In fact summer bulb flowers include some of our favourite commercially grown cut flowers: lilies, gladioli and dahlias.
Some perennials with fleshy roots could also be included here; agapanthus and alstroemeria for example, are often sold as dormant roots, alongside other summer flowering bulbs, corms and tubers.
They can look awkward in the garden, especially when mixed, gaudy colours are grown in a line alongside a fence or in a flower border.
However as cut flowers they are long lasting, striking and easy to grow. They also bloom in late summer when we really need that blast of late colour.
Choose a colour that will work in your home and grow them in a gap in the border where the foliage will add contrast in summer or grow them on the vegetable plot as a cut flower crop. The lovely, deep burgundy-wine ‘Black Jack’ takes some beating.
Alternatively start with new corms each year. Plant them to a depth of at least three times the depth of the corm. When you cut them remove the top few buds from the flowers the stem by breaking off the tip.
This looks better and it prevents the tip of the spike from yellowing.
The tubers (here again the term summer flowering bulb is often used) can be planted directly into the open ground, however the plants are not frost hardy. So if you live in an area where there is danger of late spring frost do not plant too early.

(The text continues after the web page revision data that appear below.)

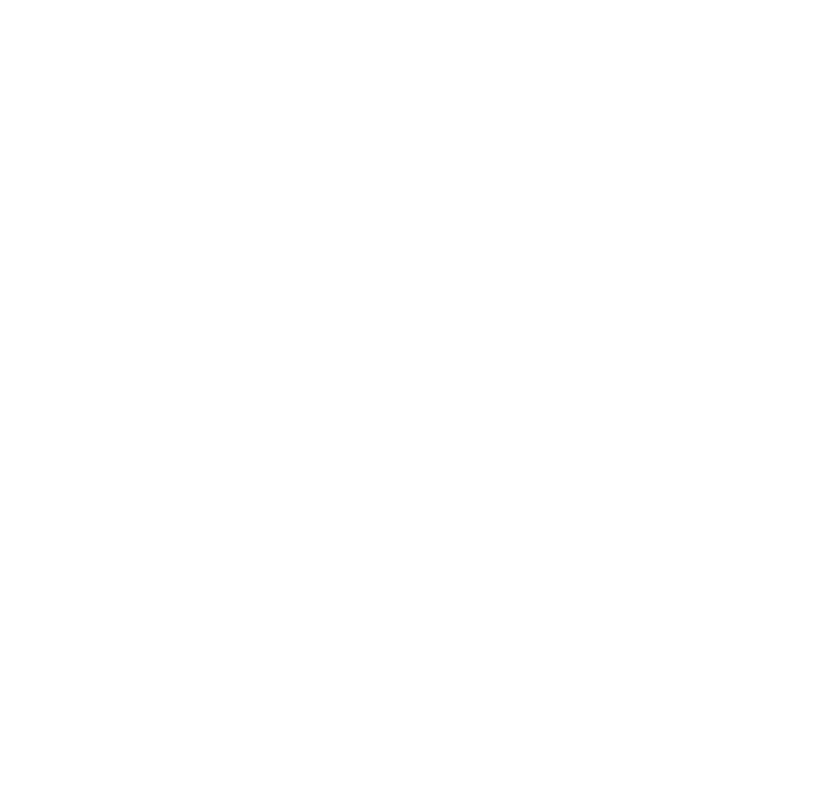
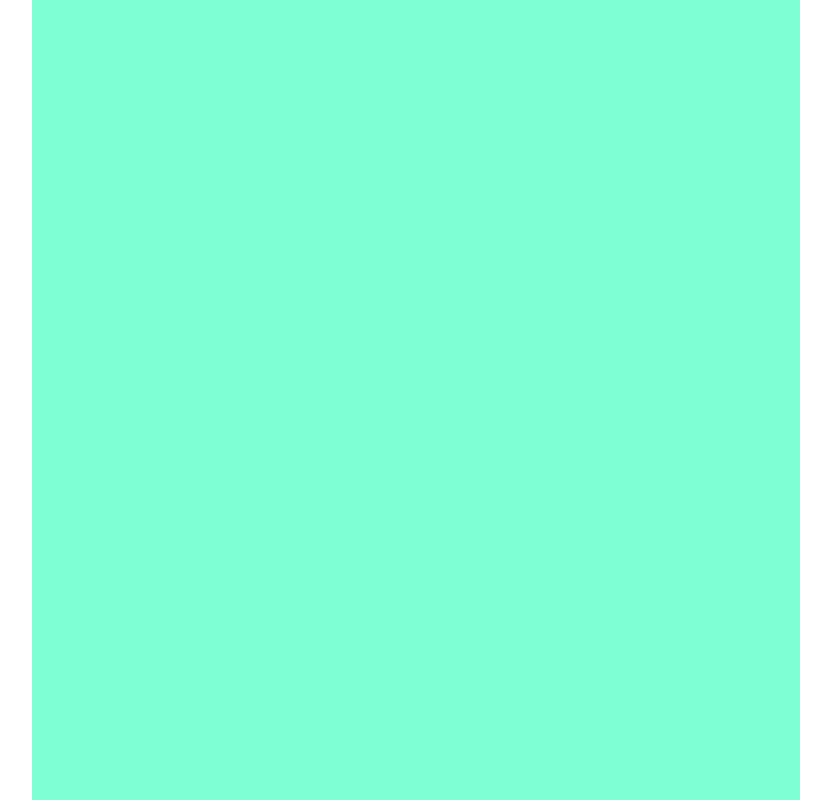
Before and after one commit to yabuJunn/parcial1Web, a React (Vite) app: page / in a window 1280 px wide. Shown: the whole page, without its empty margins (224-1055 px from the left). Built offline with nearby package versions, Linux system fonts and the light colour scheme.

Commit message:
Creacion componente CategoriesContainer

```diff
--- a/src/App.jsx
+++ b/src/App.jsx
@@ -1,14 +1,14 @@
-import { useState } from 'react'
-import reactLogo from './assets/react.svg'
-import viteLogo from '/vite.svg'
 import './App.css'
+
+//Components
+import { CategoriesContainer } from './components/CategoriesContainer/CategoriesContainer'
 
 function App() {
 
 
   return (
     <>
-
+      <CategoriesContainer></CategoriesContainer>
     </>
   )
 }
--- /dev/null
+++ b/src/components/CategoriesContainer/CategoriesContainer.css
@@ -0,0 +1,9 @@
+#categoriesContainer {
+    display: flex;
+    flex-direction: column;
+    align-items: center;
+
+    background-color: aquamarine;
+    width: 60%;
+    height: 100vh;
+}
--- /dev/null
+++ b/src/components/CategoriesContainer/CategoriesContainer.jsx
@@ -0,0 +1,9 @@
+import './CategoriesContainer.css'
+
+export const CategoriesContainer = () => {
+    return <>
+        <div id="categoriesContainer">
+
+        </div>
+    </>
+}
```
Also changed, not shown: src/utils/data.js (added).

The ideal way is to start them in individual pots indoors. Choose a pot around 15cm (6") diameter and plant the tuber in multi-purpose potting mix.
Plant with the top of the tuber just below the surface of the growing medium. When the shoots are three leaves high, pinch out the tips to encourage branching. Repeat this at least once more.
The bushier the plant the more flowers it will produce. Staring them like this indoors means they start to flower earlier and flower for longer.
When it comes to choosing varieties for cutting avoid dwarf, compact varieties, they have short flower stems.
Avoid dinner-plate varieties with large flowers; the blooms are too big. Pom-Pom, single and small flowered decorative and cactus varieties are ideal.
My favourite has to be the delicious Dahlia ‘Karma Choc’ with bronze leaves and deep, chocolate coloured decorative blooms. Dahlias are best cut when the flowers are full open.
They can be grown in pots or in the open ground and will bloom again the following year as long as you leave a good length of stem and leaves when you cut and you feed them generously with a slow-release fertiliser.
If using lilies for cut flowers I recommend cutting off the brown pollen capsules just as the flower opens. At this stage the stamens aren't quite ripe and you should be able to remove them before the pollen is released.
Plant the bulbs to three or four times the depth of the bulb, ideally on their sides. Space the bulbs far enough apart to allow the flower stems to develop. Plant as soon as you can after purchase.
Lilies hate being out of the ground. Lilies are hardy so there is no need to wait for warmer weather in frosts are still around.
Often sold as a pot grown perennial, crocosmias make wonderful cut flowers not only for their firefly blooms, but also for their structural seed heads and pleated sword-shaped leaves.
Crocosmia ‘Lucifer’ is the tallest and most statuesque with glowing orange-scarlet flowers and strong stems.
Plant in full sun and space the bulbs at least 15cm (6”) apart to allow them to multiply. Cut as the buds are opening and use in contemporary compositions, or just in a simple glass vase.